» **Aim of the task**: Leave the pictures out and write out the rest of the listing word for word.

» **Material supplied**:
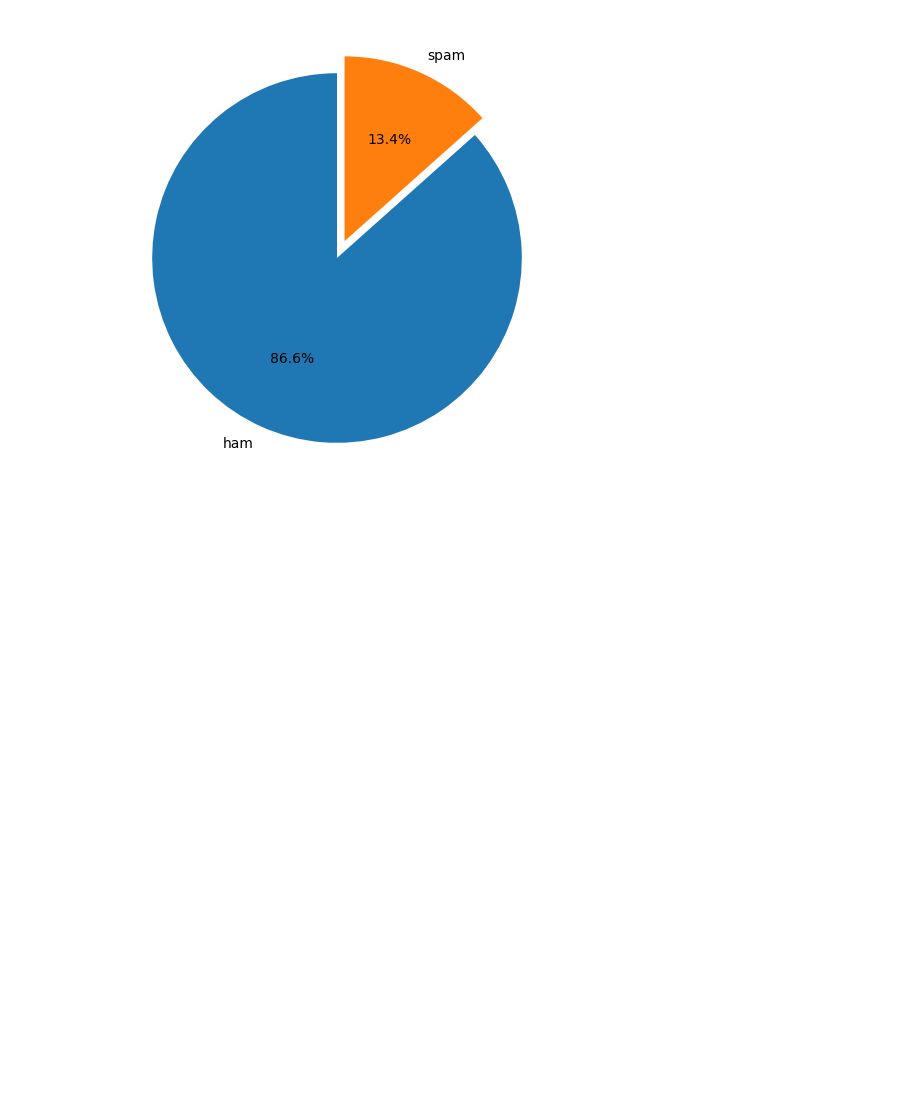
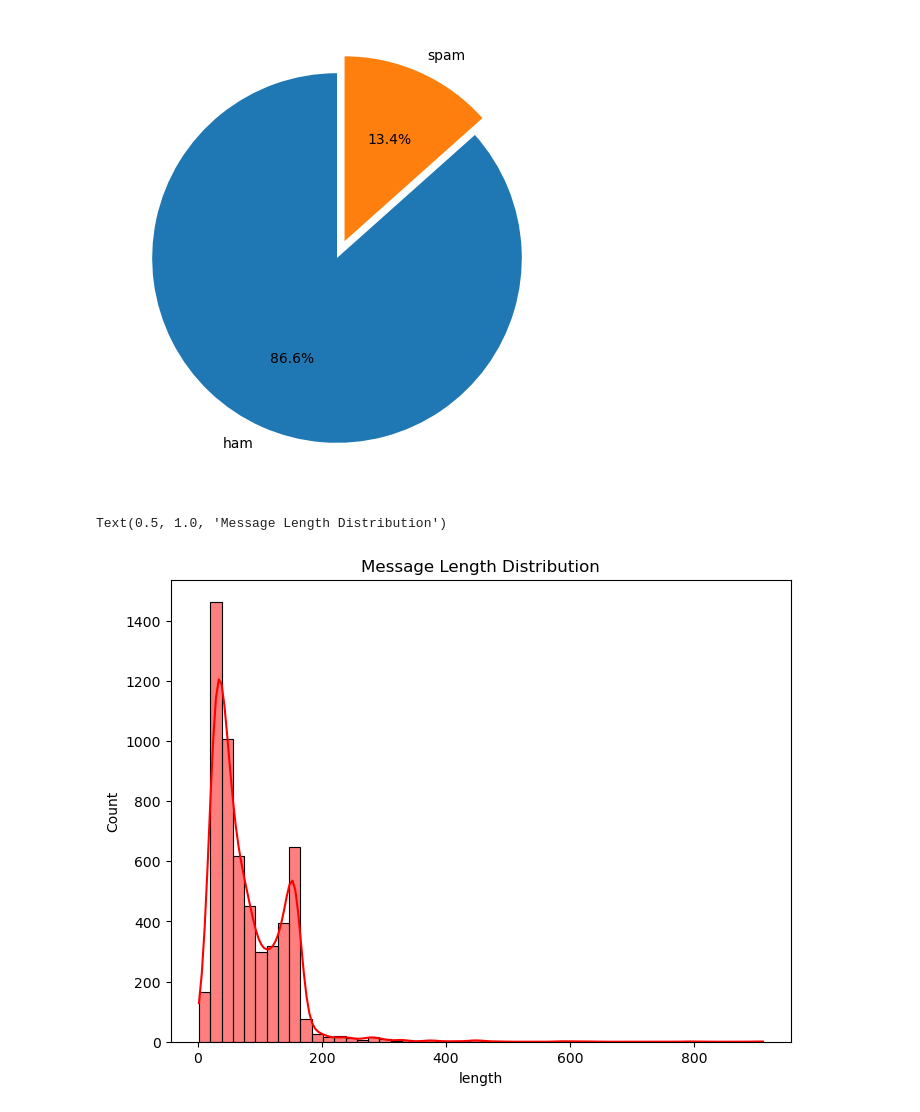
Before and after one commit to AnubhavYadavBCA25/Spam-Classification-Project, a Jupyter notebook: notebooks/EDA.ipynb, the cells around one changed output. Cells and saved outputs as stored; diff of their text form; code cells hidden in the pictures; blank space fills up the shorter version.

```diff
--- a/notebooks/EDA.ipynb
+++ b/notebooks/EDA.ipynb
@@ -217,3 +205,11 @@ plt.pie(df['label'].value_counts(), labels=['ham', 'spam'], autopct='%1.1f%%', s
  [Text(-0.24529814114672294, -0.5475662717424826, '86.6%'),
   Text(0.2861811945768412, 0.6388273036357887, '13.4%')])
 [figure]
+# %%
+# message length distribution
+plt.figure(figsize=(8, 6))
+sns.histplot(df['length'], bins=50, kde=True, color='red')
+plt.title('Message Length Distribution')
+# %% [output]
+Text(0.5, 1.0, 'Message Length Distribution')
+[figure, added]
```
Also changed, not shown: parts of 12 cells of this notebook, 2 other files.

» **Response to the task**:
Before and after one commit to AnubhavYadavBCA25/Spam-Classification-Project, a Jupyter notebook: notebooks/EDA.ipynb, the cells around one changed output. Cells and saved outputs as stored; diff of their text form; code cells hidden in the pictures; blank space fills up the shorter version.

```diff
--- a/notebooks/EDA.ipynb
+++ b/notebooks/EDA.ipynb
@@ -217,3 +205,11 @@ plt.pie(df['label'].value_counts(), labels=['ham', 'spam'], autopct='%1.1f%%', s
  [Text(-0.24529814114672294, -0.5475662717424826, '86.6%'),
   Text(0.2861811945768412, 0.6388273036357887, '13.4%')])
 [figure]
+# %%
+# message length distribution
+plt.figure(figsize=(8, 6))
+sns.histplot(df['length'], bins=50, kde=True, color='red')
+plt.title('Message Length Distribution')
+# %% [output]
+Text(0.5, 1.0, 'Message Length Distribution')
+[figure, added]
```
Also changed, not shown: parts of 12 cells of this notebook, 2 other files.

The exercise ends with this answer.